Philadelphia Performing Arts Authority: First, what’s the story behind your name and its unusual spelling: BCKSEET?

Gregory DeCandia: Since our inception in 2000 our logo has been a novelty license plate with the spelling BCKSEET. Dave Cutter designed this logo to signify that you can’t always get what you want, even the spelling of you novelty plate, but you must venture on and sacrifice for your art. Recently, to help with branding (and to correct misspellings) I have used the following as an explanation: We want you to come BCKto-SEETheatre. But, the actual reasoning of the name is an ode to all those who continue to pursue their passion while working a day job, remaining true to the dreams we keep in the backseat.

PPAABCKSEET was started in Boston in 2000 and moved around a bit, including to Guatemala, before settling in Philadelphia in 2005. Talk a little about this journey.

GD: We started at Emerson College in Boston and moved to Portsmouth, New Hampshire, to Brooklyn, to Guatemala, and back to Portsmouth before heading to Philly for the last six seasons. We went to Guatemala because BCKSEET was commissioned to develop a pilot theatre program for Colegio Interamericano [a progressive pre-K through high school, er, school]. During this 18-month commission BCKSEET additionally produced David Mamet’s Glengarry Glen Ross, William Shakespeare’s Othello, and James McClure’s PVT. Wars, and presented a student production of The Breakfast Club to raise funds for BCKSEET’s first arts scholarship.

PPAAWhat attracted you to Philly as a theater city?

GD: Philly was chosen over Boston, Brooklyn, Chicago, Seattle, and Atlanta due to its accessibility, diversity, and budding theatre community. The Philadelphia theatre scene was just big enough to garner national attention and small enough to obtain local recognition. When BCKSEET arrived in 2005 there were nearly 80 participating companies with Theatre Alliance of Greater Philadelphia; that has since ballooned to over 120. This expansion shows a supportive community. However, those companies vie for the same audience and grant funding—both of which have become extremely elusive in the current economy.

PPAABCKSEET stands out to me for its willingness to stage challenging work, both new and old. [I’ve seen BCKSEET productions of Patrick Marber’s Closer, Manuel Puig’sKiss of the Spider Woman, Edward Albee’s Zoo Story, and Tony Kushner’s Angels in America.] Even your Christmas shows [Jeff Goode’s The Eight: Reindeer Monologues] handled intense issues.
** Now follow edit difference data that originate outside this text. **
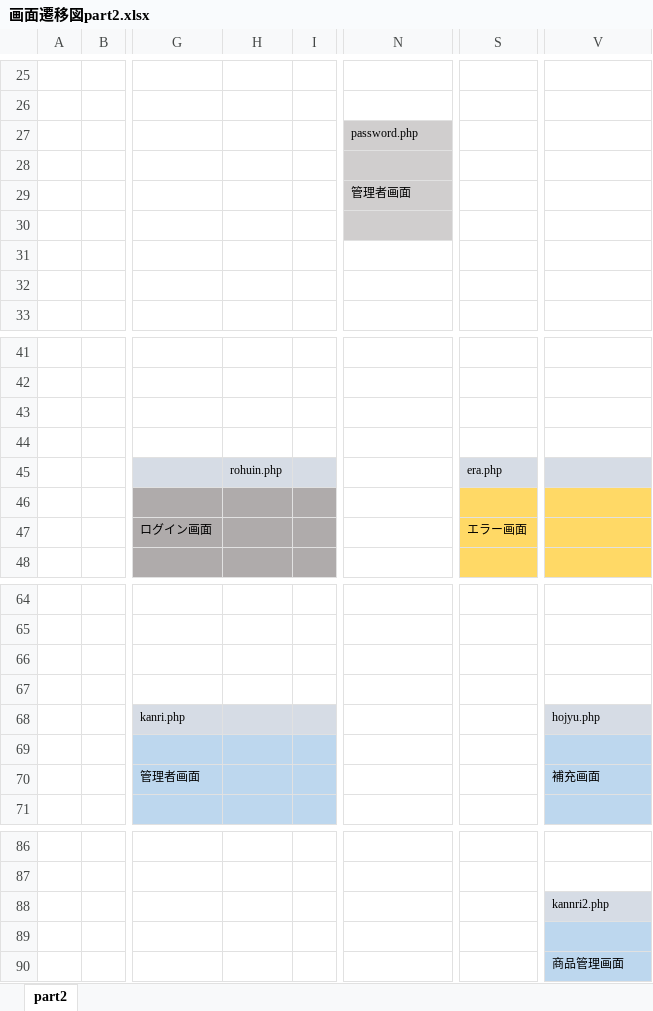
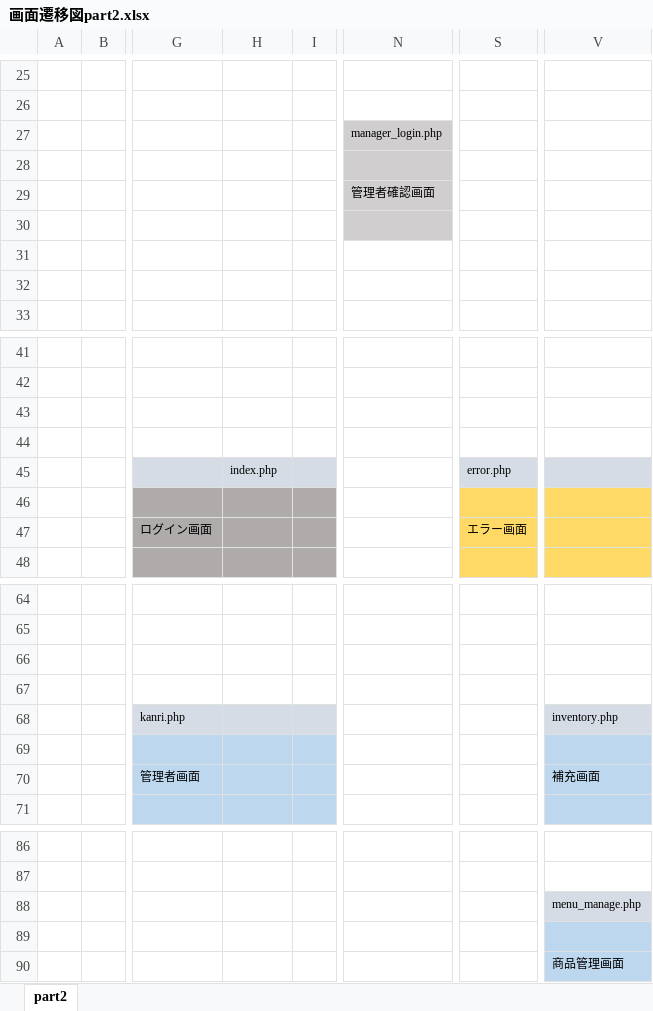
Before and after one commit to satotodob/D_Group_project, an Excel workbook: 設計書類_レビュー前/画面遷移図part2.xlsx, sheet part2, drawn as a sheet; only a part is shown, gaps mark what is left out; values as stored, in another font and other column widths than the file's, no borders; charts and pictures not drawn; the diff names each change by its address in the sheet, - before the commit and + after, or states it on an @@ line.

```diff
--- a/設計書類_レビュー前/画面遷移図part2.xlsx (sheet part2)
+++ b/設計書類_レビュー前/画面遷移図part2.xlsx (sheet part2)
-N27: password.php
+N27: manager_login.php
-N29: 管理者画面
+N29: 管理者確認画面
-H45: rohuin.php
+H45: index.php
-S45: era.php
+S45: error.php
-V68: hojyu.php
+V68: inventory.php
-V88: kannri2.php
+V88: menu_manage.php
```
Also changed, not shown: charts or pictures.
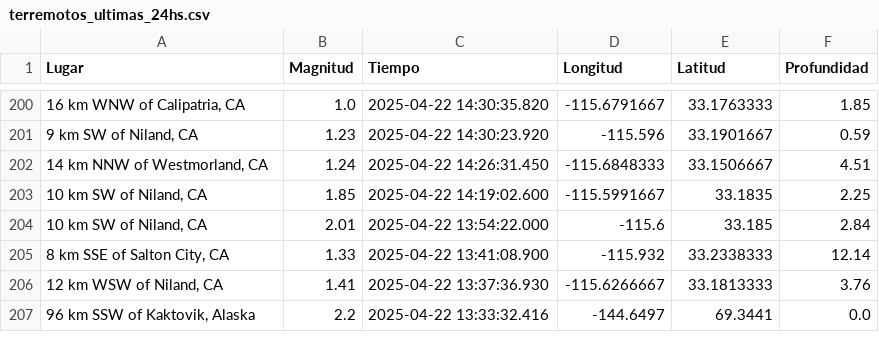
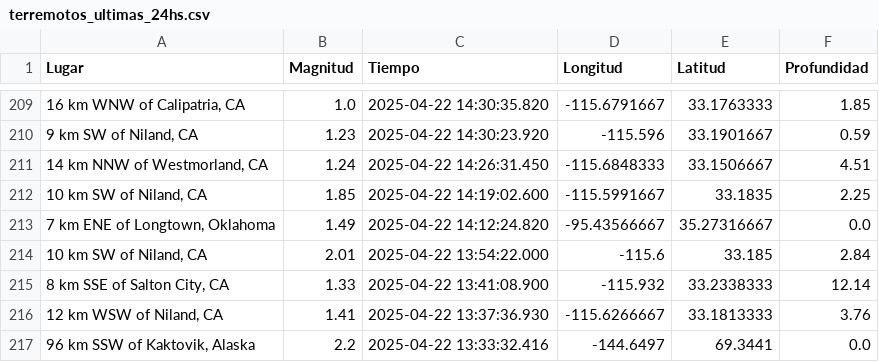
Before and after one commit to Leo-Borgo/SismoStats-Programa, a CSV file: terremotos_ultimas_24hs.csv, drawn as a sheet; only a part is shown, gaps mark what is left out; the diff covers the shown part only.

```diff
--- a/terremotos_ultimas_24hs.csv
+++ b/terremotos_ultimas_24hs.csv
@@ -203,2 +212,3 @@ Lugar,Magnitud,Tiempo,Longitud,Latitud,Profundidad
 "10 km SW of Niland, CA",1.85,2025-04-22 14:19:02.600,-115.5991667,33.1835,2.25
+"7 km ENE of Longtown, Oklahoma",1.49,2025-04-22 14:12:24.820,-95.43566667,35.27316667,0.0
 "10 km SW of Niland, CA",2.01,2025-04-22 13:54:22.000,-115.6,33.185,2.84
```
Also changed, not shown: 9 added rows and 6 removed rows elsewhere in this file.
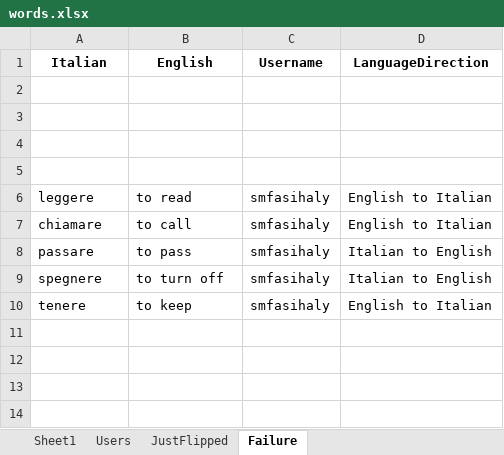
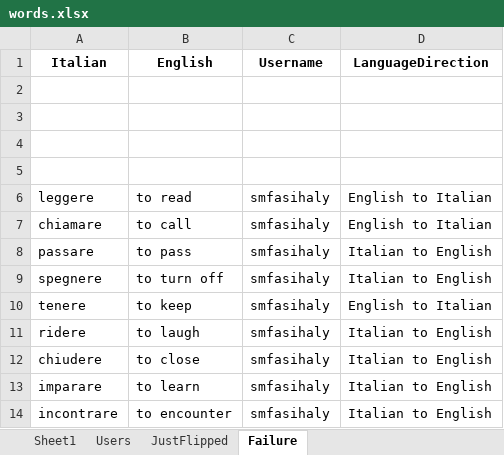
Before and after one commit to smfasihaly/FlashCards, an Excel workbook: Data/words.xlsx, sheet Failure, drawn as a sheet; values as stored, in another font and other column widths than the file's, no borders; the diff names each change by its address in the sheet, - before the commit and + after, or states it on an @@ line.

```diff
--- a/Data/words.xlsx (sheet Failure)
+++ b/Data/words.xlsx (sheet Failure)
+row 11: ridere | to laugh | smfasihaly | Italian to English
+row 12: chiudere | to close | smfasihaly | Italian to English
+row 13: imparare | to learn | smfasihaly | Italian to English
+row 14: incontrare | to encounter | smfasihaly | Italian to English
```
Also changed, not shown: sheet JustFlipped, sheet Users, 4 other files.
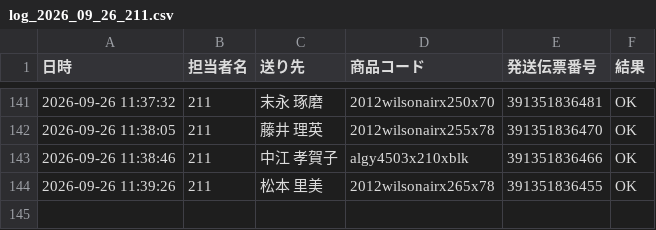
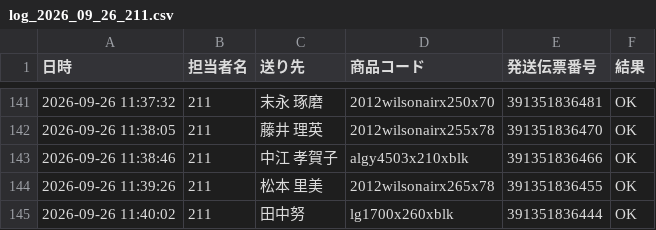
Before and after one commit to hirono-s1015/picking-app, a CSV file: logs/log_2026_09_26_211.csv, drawn as a sheet; only a part is shown, gaps mark what is left out; the diff names each change by its address in the sheet, - before the commit and + after, or states it on an @@ line.

Commit message:
[log] 391351836444 OK

```diff
--- a/logs/log_2026_09_26_211.csv
+++ b/logs/log_2026_09_26_211.csv
+row 145: 2026-09-26 11:40:02 | 211 | 田中努 | lg1700x260xblk | 391351836444 | OK
```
Those are all emotionally draining and challenging works and require faith in the local audience. What attracts you to this type of show?

GD: We firmly believe in art as a means of social change, therefore we choose works that address social issues. With each production we partner with a fellow non-profit to help raise funds and awareness for the social work they provide. For example for Angels In America we partnered with Action AIDS and for Losing the Shore we have partnered up with CHOP’s Diabetes Center for Children, reflecting one of the character’s affliction of juvenile diabetes. $1 from all full price admissions is donated directly to the Diabetes Center and a special talkBCK (again using our unique spelling) with the cast and playwright follows the March 31 performance to help promote the work of the DCC and the process of this newly commissioned play.
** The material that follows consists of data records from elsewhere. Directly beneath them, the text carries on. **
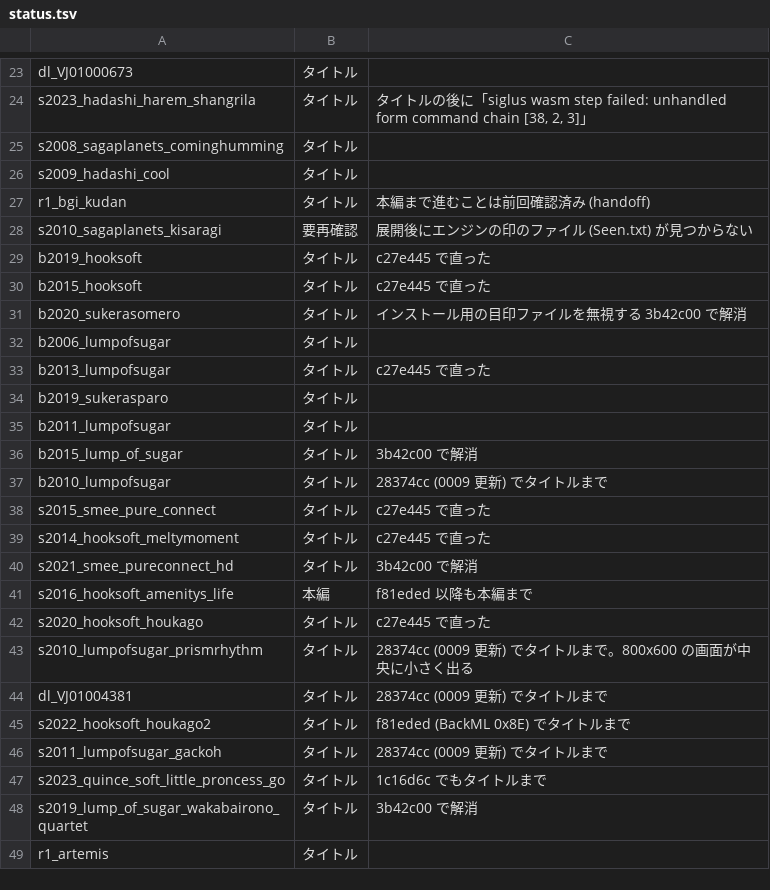
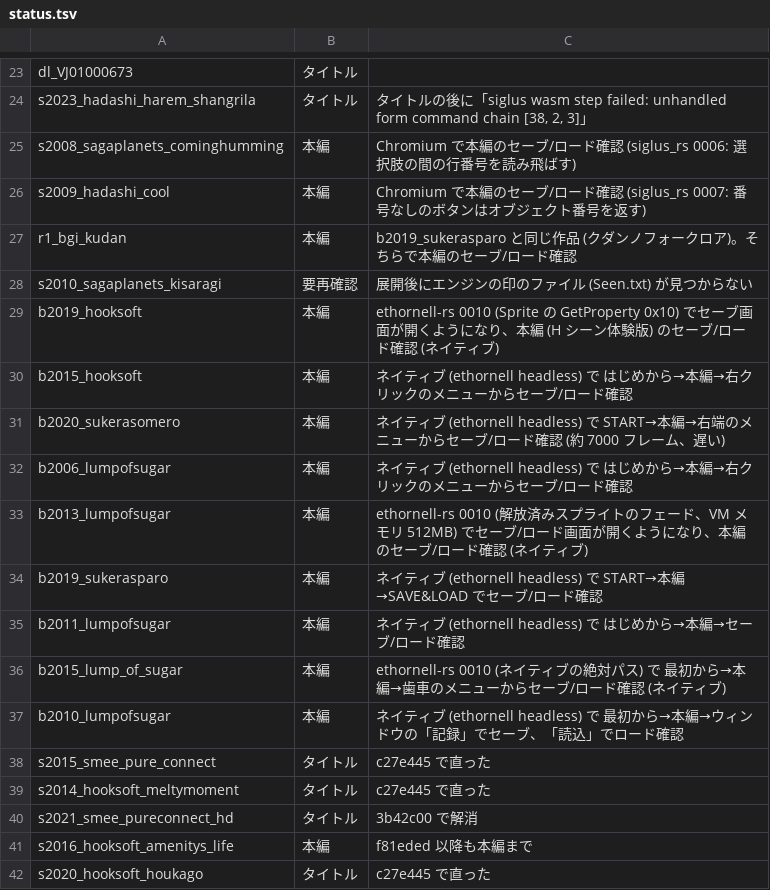
Before and after one commit to a-kaibu/vnrun, a TSV file: tools/verify/status.tsv, drawn as a sheet; only a part is shown, gaps mark what is left out; the shorter side is filled out with more unchanged rows.

```diff
--- a/tools/verify/status.tsv
+++ b/tools/verify/status.tsv
@@ -24,15 +24,15 @@ dl_VJ01000673	タイトル
 s2023_hadashi_harem_shangrila	タイトル	タイトルの後に「siglus wasm step failed: unhandled form command chain [38, 2, 3]」
-s2008_sagaplanets_cominghumming	タイトル	
-s2009_hadashi_cool	タイトル	
-r1_bgi_kudan	タイトル	本編まで進むことは前回確認済み (handoff)
+s2008_sagaplanets_cominghumming	本編	Chromium で本編のセーブ/ロード確認 (siglus_rs 0006: 選択肢の間の行番号を読み飛ばす)
+s2009_hadashi_cool	本編	Chromium で本編のセーブ/ロード確認 (siglus_rs 0007: 番号なしのボタンはオブジェクト番号を返す)
+r1_bgi_kudan	本編	b2019_sukerasparo と同じ作品 (クダンノフォークロア)。そちらで本編のセーブ/ロード確認
 s2010_sagaplanets_kisaragi	要再確認	展開後にエンジンの印のファイル (Seen.txt) が見つからない
-b2019_hooksoft	タイトル	c27e445 で直った
-b2015_hooksoft	タイトル	c27e445 で直った
-b2020_sukerasomero	タイトル	インストール用の目印ファイルを無視する 3b42c00 で解消
-b2006_lumpofsugar	タイトル	
-b2013_lumpofsugar	タイトル	c27e445 で直った
-b2019_sukerasparo	タイトル	
-b2011_lumpofsugar	タイトル	
-b2015_lump_of_sugar	タイトル	3b42c00 で解消
-b2010_lumpofsugar	タイトル	28374cc (0009 更新) でタイトルまで
+b2019_hooksoft	本編	ethornell-rs 0010 (Sprite の GetProperty 0x10) でセーブ画面が開くようになり、本編 (H シーン体験版) のセーブ/ロード確認 (ネイティブ)
+b2015_hooksoft	本編	ネイティブ (ethornell headless) で はじめから→本編→右クリックのメニューからセーブ/ロード確認
+b2020_sukerasomero	本編	ネイティブ (ethornell headless) で START→本編→右端のメニューからセーブ/ロード確認 (約 7000 フレーム、遅い)
+b2006_lumpofsugar	本編	ネイティブ (ethornell headless) で はじめから→本編→右クリックのメニューからセーブ/ロード確認
+b2013_lumpofsugar	本編	ethornell-rs 0010 (解放済みスプライトのフェード、VM メモリ 512MB) でセーブ/ロード画面が開くようになり、本編のセーブ/ロード確認 (ネイティブ)
+b2019_sukerasparo	本編	ネイティブ (ethornell headless) で START→本編→SAVE&LOAD でセーブ/ロード確認
+b2011_lumpofsugar	本編	ネイティブ (ethornell headless) で はじめから→本編→セーブ/ロード確認
+b2015_lump_of_sugar	本編	ethornell-rs 0010 (ネイティブの絶対パス) で 最初から→本編→歯車のメニューからセーブ/ロード確認 (ネイティブ)
+b2010_lumpofsugar	本編	ネイティブ (ethornell headless) で 最初から→本編→ウィンドウの「記録」でセーブ、「読込」でロード確認
 s2015_smee_pure_connect	タイトル	c27e445 で直った
```
Also changed, not shown: 5 other files.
PPAAYou were the resident company in the Red Room at the Society Hill Playhousefor five years. Your choice of plays contrasts starkly with those on Society Hill’s main stage. You obviously think there is room in Philadelphia for both types of work?

GD: Absolutely. The productions on the main stage I have termed “Sitcom Theatre”—pure entertainment for entertainment sake. There is certainly an audience that just wants to unplug and laugh, let’s face it. Two and a Half Men (not high art) was a #1 sitcom, andMenopause the Musical ran for four years to sold-out audiences, proving just that. Theatres like the Playhouse need mainstream shows to keep their doors open year round—not an easy thing in this business. That being said there is a yin and yang to everything, and BCKSEET would be the yin to the Playhouse’s yang in the sense that our productions challenge our patrons to think, and to be moved to tears or even to action. These audiences may not be as large, but they are certainly more supportive and have a higher appreciation of the craft. Many of the patrons venturing to a main stage production at the Playhouse have never been to a play before, whereas those who seek out socially conscious works are lifelong supporters of the arts and see a lot of theatre throughout the city.
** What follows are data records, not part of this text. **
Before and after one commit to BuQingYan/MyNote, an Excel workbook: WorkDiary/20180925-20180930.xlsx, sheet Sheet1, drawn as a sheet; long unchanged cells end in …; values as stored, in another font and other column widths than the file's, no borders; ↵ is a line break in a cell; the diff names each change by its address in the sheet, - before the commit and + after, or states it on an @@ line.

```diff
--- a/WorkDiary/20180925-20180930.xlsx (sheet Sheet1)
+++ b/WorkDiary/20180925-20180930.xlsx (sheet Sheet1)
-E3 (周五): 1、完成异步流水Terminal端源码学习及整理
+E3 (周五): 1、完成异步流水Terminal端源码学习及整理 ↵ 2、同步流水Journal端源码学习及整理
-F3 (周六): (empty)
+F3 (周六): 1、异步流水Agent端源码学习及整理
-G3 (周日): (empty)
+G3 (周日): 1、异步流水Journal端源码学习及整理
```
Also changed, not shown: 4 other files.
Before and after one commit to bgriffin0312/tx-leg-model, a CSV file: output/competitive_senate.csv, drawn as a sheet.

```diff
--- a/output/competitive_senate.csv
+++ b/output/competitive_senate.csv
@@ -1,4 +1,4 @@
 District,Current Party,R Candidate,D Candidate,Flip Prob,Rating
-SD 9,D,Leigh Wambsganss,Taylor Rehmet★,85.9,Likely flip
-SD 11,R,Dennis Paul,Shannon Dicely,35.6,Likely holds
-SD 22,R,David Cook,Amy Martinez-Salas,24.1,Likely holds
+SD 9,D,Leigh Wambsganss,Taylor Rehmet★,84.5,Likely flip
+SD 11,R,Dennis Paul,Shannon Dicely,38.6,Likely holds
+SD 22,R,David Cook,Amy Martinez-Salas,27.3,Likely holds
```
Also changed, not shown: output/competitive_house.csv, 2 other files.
PPAAYour residency came to an end last summer and you’ve since hosted events in venues across Philadelphia. What are some benefits and challenges of this new freedom?

GD: Being in the Red Room for five years and over 20 productions, we knew the space inside and out. We were intimately aware of the strengths and limitations of the space and that was an asset but also had drawbacks. Our residency allowed us to provide as much programming as many of the larger theatres in town, producing four productions and three benefits annually. But while producing in the Red Room we fit the show to the space, now we are able to find the space that fits the show. For example with our Sunday Concert Series this fall we toured actual concert venues on South Street. Currently Losing the Shore is loaded in and built Upstairs @ The Adrienne. That being said now at each location we must discover the little details and limitations of the venue, which can be both challenging and disappointing.

PPAAWhat are your thoughts on the available spaces for small theater production in the city?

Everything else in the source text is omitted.